The good news for soon-to-be ex-Rep. Mark Souder: There are no rules that expressly prohibit Members of Congress from sleeping with their staff.
The Indiana Republican announced Tuesday that he had been having an affair with a part-time aide and that he is quitting the House out of shame. GOP staff said Minority Leader John Boehner (R-Ohio) alerted the ethics committee immediately after discussing the affair with Souder on Monday, and Souder announced his resignation Tuesday.
But it turns out the House Ethics Manual has no specific prohibition against Members engaging in romantic relationships with their staff.
There are nepotism rules that prohibit lawmakers from employing their family members, but they apply only to spouses and other relatives, not paramours.
In fact, an example in the House Ethics Manual suggests that the Committee on Standards of Official Conduct, better known as the ethics panel, has considered the prospect of Members dating their staff.
In explaining the nepotism rules, the ethics committee offers this example: Employee G works on Member Fs committee, and Employee G and Member F get married.
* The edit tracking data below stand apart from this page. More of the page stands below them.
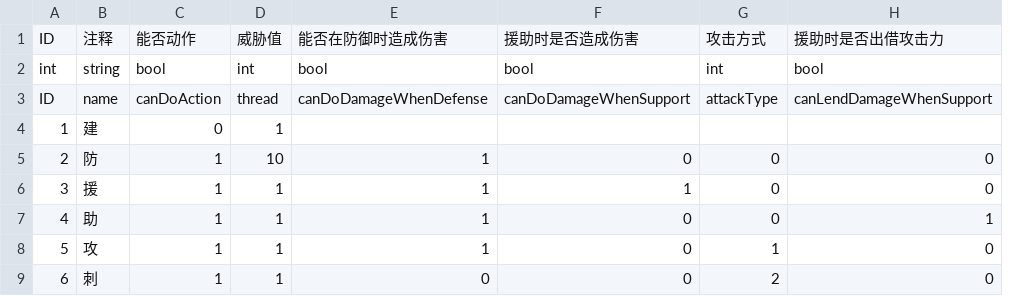
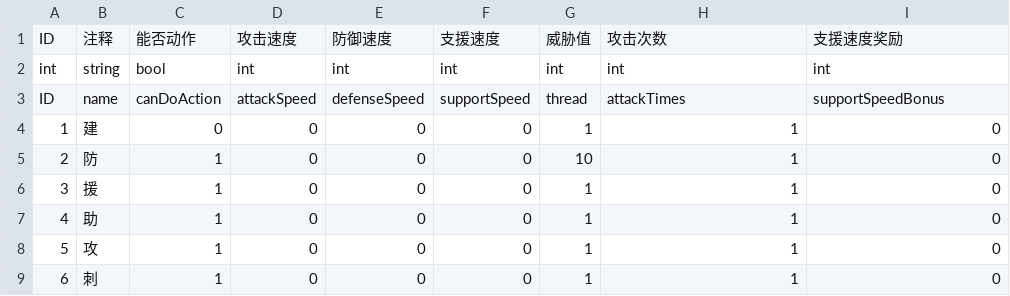
Before and after one commit to PenpenLi/FinalWar_data, a CSV file: csv/heroType.csv, drawn as a sheet; removed rows and columns are numbered as before the commit, all else as after; the diff names each change by its address in the sheet, - before the commit and + after, or states it on an @@ line.

```diff
--- a/csv/heroType.csv
+++ b/csv/heroType.csv
+column D, rows 1-9: 攻击速度 | int | attackSpeed | 0 | 0 | 0 | 0 | 0 | 0
+column E, rows 1-9: 防御速度 | int | defenseSpeed | 0 | 0 | 0 | 0 | 0 | 0
+column F, rows 1-9: 支援速度 | int | supportSpeed | 0 | 0 | 0 | 0 | 0 | 0
-column G, rows 1-9: 攻击方式 | int | attackType |  | 0 | 0 | 0 | 1 | 2
-column H, rows 1-9: 援助时是否出借攻击力 | bool | canLendDamageWhenSupport |  | 0 | 0 | 1 | 0 | 0
-H1: 能否在防御时造成伤害
+H1: 攻击次数
-I1: 援助时是否造成伤害
+I1: 支援速度奖励
-H2: bool
+H2: int
-I2: bool
+I2: int
-H3: canDoDamageWhenDefense
+H3: attackTimes
-I3: canDoDamageWhenSupport
+I3: supportSpeedBonus
-H4: (empty)
+H4: 1
-I4: (empty)
+I4: 0
-I6: 1
+I6: 0
-H9: 0
+H9: 1
```
Also changed, not shown: csv/hero.csv.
Employee G may no longer receive compensation from the committee on which Member F serves.
That example implies that as long as they remain unmarried, the committee can continue to pay and Member F can continue to date Employee G.
Of course, there is a difference between being a staffer on a committee and being an employee of the personal office where the Member has full, unilateral control of the payroll, but the rules for that setting are no clearer.
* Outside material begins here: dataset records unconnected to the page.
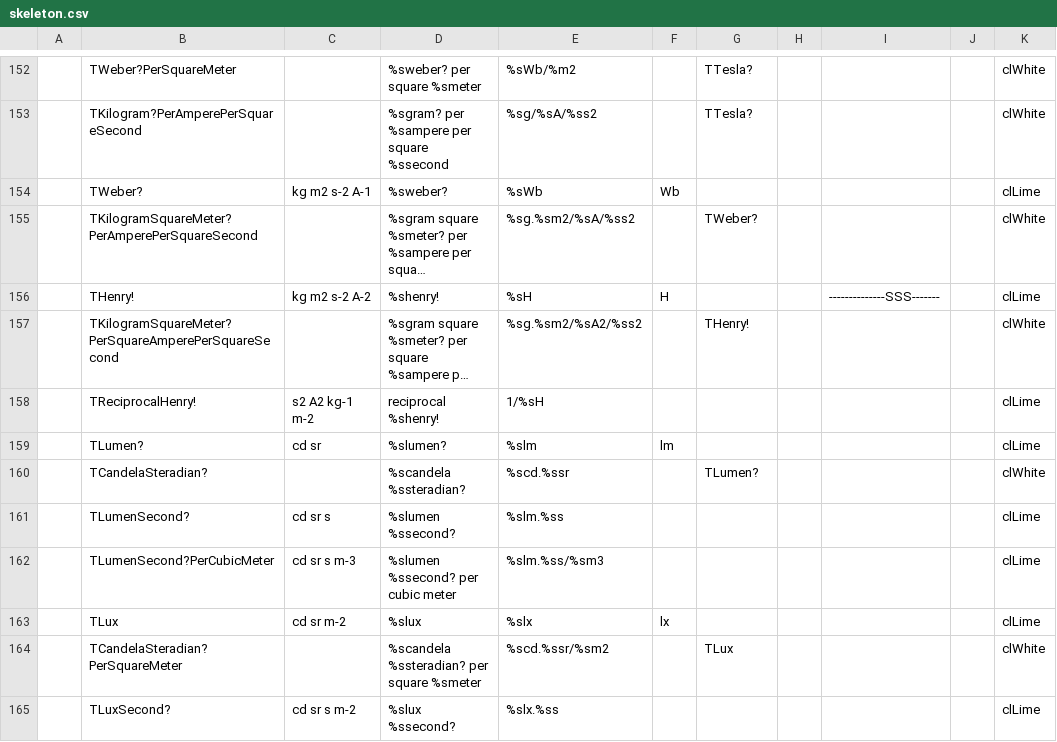
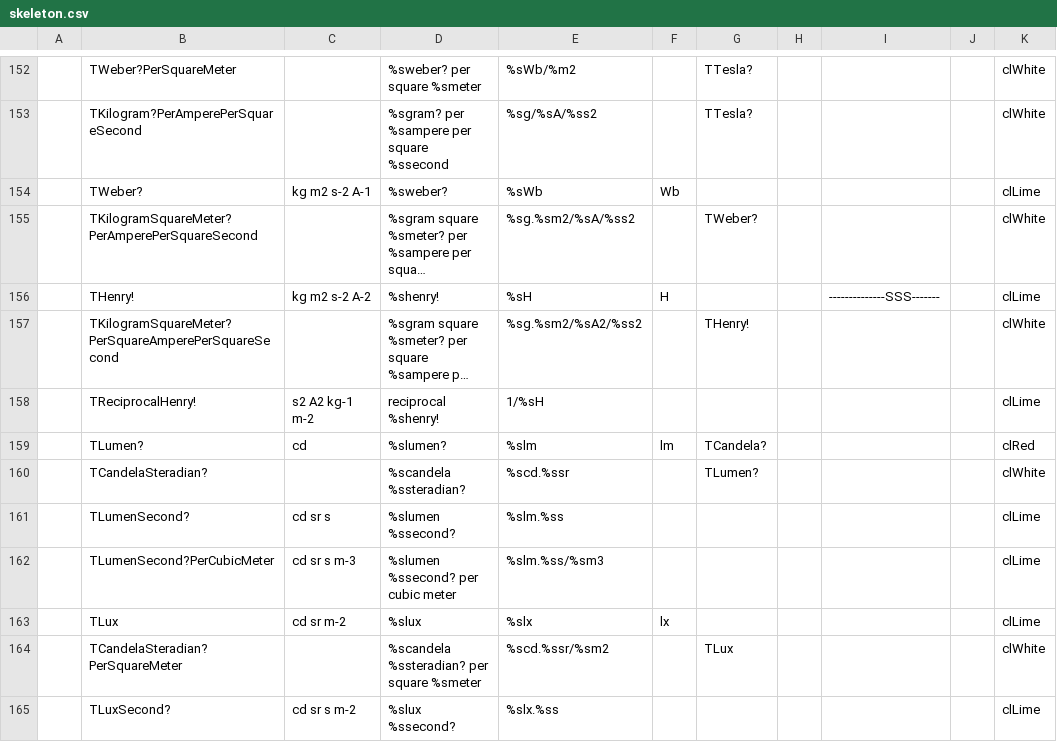
Before and after one commit to melchiorrecaruso/adimRT, a CSV file: skeleton.csv, drawn as a sheet; only a part is shown, gaps mark what is left out; long unchanged cells end in ….

```diff
--- a/skeleton.csv
+++ b/skeleton.csv
@@ -158,3 +158,3 @@
 ;TReciprocalHenry!;s2 A2 kg-1 m-2;reciprocal %shenry!;1/%sH;;;;;;clLime
-;TLumen?;cd sr;%slumen?;%slm;lm;;;;;clLime
+;TLumen?;cd;%slumen?;%slm;lm;TCandela?;;;;clRed
 ;TCandelaSteradian?;;%scandela %ssteradian?;%scd.%ssr;;TLumen?;;;;clWhite
```
Also changed, not shown: 8 other files.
The House Administration Committees employee handbook, which is provided to Members to serve as a basis for their employment policies, offers standard sexual harassment policy provisions. That language is generally focused on unwelcome sexual advances or the creation of a hostile work environment, but not on consensual relationships between an employee and employer.
Congressional ethics experts say that while the rules do not explicitly prohibit sleeping with a staff member, there are plenty of provisions in the rules that would allow someone in Souders position to be punished.
For starters, all Members and employees are required to live by the code of conduct spelled out in the House rules, which begins with the mandate that A Member, Delegate, Resident Commissioner, officer, or employee of the House shall conduct himself at all times in a manner that shall reflect creditably on the House.
Several former ethics committee staffers said this edict alone would have been enough to doom Souder because, clearly, a married Member carrying on an affair with a married employee does not reflect creditably on the House.
But the House Ethics Manual also points out that prior Congresses have interpreted that rule to focus on official, rather than personal, conduct.
The manual offers a list of cases in which this clause of the rules has been enforced, including cases of Members engaging in sexual relationships with House pages (ex-Reps. Gerry Studds and Daniel Crane) and making improper sexual advances to a Peace Corps volunteer (ex.-Rep. Gus Savage), but the list does not include any case of a Member being sanctioned under this clause for having a consensual sexual relationship with a staff member.
Vice President Joe Biden waits to conduct a mock swearing-in ceremony with Sen. Brian Schatz, D-Hawaii, in the Capitol's Old Senate Chamber, December 2, 2014. Schatz was sworn in to serve the remainder of his term since he was appointed to the seat after Sen. Daniel Inouye, D-Hawaii, passed away.